It should have been an epic failure, but it was more awesome than I can fully describe. Continue reading
A parent walks into the store, dragging her child kicking and screaming as other shoppers look on. A sibling walks into the store and says, “next time I will babysit so you can try to get the shopping done”.
A parent answers, “What time is it” for the 500th time with patience that is waning. A sibling tries to redirect the looping by distracting them with Disney Jr.
A parent tells her other child that they cannot attend the school play, because their sibling cannot handle the lights and sounds. A sibling whispers they understand while their heart is breaking. Continue reading
I love being a member of the PACS1 family. Our small group has grown from 14 families to over 40. Our most recent adoptee asked a reasonable question: “all these young children…I am wondering why it took so long to diagnose X”. This mother has searched for over 13 years for an answer to what made her son unique.
Why does it take so long? Continue reading
I do not consider myself an athlete. I have never pushed Bridget’s older sister to compete, join a team or do anything but follow her passion. I do wish her passion wasn’t horses or adopting every stray animal, but I have been perfectly happy not having to sit on the sidelines at some cold and rainy soccer field.
It is easy, with Bridget, not to worry about typical events in children’s lives. We have been so busy trying to make Bridget verbal and a member of society, we can forget to expose her to normal, run-of-the-mill life experiences. Recently her SPED teacher told me that she thinks that parents with children who have disabilities forget to do the normal childhood fun, like sledding or skiing or just playing outside. I tried to explain that, for me, having faced failure before it makes me less likely to try again. It is definitely easier to just let her watch her I-Pad then to continue to expose her to experiences that are going to make her cry. Last year we tried basketball, epic fail. We tried soccer and watched our little girl happier sitting on sidelines than kicking the ball.
Yet, I do not want Bridget to sit on the sidelines of life. My entire goal with Bridget is to make her a functional member of society. I want her playing with other children, not lost in the world of videos. Lucky for me our town recreation department is making a concerted effort to work with Special Olympics. For the winter they offered bowling. We talked it over and felt, well she won’t get knocked over by her teammates, let’s give it a try.
She loved it. I mean loved it more than Fig Newtons kind of love. She might win the World Record for slowest bowling ball down an alley, but she had so much fun!
The next day she walked into her first grade class and actually shared what happened during circle time. “I go bowling with J”. Her teacher told me that Bridget’s excitement was beyond measure. Bridget articulated her story and added to the classroom activity. Bonus, she retained what happened and will tell anyone she comes into contact with how she went bowling.

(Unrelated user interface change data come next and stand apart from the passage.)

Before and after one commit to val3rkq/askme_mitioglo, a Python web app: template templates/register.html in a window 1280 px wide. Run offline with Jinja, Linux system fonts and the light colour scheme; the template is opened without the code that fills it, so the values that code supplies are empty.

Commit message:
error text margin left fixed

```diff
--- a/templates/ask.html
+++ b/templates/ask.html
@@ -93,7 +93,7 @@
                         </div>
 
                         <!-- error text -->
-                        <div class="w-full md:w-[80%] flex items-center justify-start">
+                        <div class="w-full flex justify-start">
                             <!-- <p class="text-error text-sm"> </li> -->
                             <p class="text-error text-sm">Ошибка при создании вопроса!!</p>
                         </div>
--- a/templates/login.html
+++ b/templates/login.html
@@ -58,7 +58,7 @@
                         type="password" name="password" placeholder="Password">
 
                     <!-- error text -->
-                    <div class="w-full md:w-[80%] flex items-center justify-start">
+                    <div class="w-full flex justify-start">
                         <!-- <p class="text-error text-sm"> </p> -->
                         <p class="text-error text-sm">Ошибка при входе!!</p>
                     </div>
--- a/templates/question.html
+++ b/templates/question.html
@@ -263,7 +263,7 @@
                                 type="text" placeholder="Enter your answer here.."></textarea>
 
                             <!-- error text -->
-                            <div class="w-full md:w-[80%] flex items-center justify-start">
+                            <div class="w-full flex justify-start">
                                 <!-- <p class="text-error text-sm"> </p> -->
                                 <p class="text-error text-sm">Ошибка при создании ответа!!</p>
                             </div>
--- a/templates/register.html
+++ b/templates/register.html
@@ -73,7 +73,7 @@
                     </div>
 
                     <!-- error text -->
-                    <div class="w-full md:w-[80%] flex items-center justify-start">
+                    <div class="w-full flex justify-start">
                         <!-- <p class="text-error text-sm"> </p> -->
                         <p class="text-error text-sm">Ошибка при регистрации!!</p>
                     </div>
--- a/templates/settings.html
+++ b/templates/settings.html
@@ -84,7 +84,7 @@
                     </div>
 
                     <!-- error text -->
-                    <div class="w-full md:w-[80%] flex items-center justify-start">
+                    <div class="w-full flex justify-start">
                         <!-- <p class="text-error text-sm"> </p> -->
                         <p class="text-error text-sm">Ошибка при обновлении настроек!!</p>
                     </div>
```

This is something we can do as a family. Bowling is not only accessible it does not need to be adapted for Bridget to access it. Except the gutter guards, but even I would benefit from that help.
I always want to have Bridget access “typical” experiences. Special Olympics has taught me that by exposing her to adaptive experiences first she will have much more success.
I am incredibly thankful to the Sandwich Recreation Department, their partnership with Massachusetts Special Olympics and for the generosity of Ryan Family Amusements for donating the lane time to let “special” families feel typical for a few hours on a Saturday.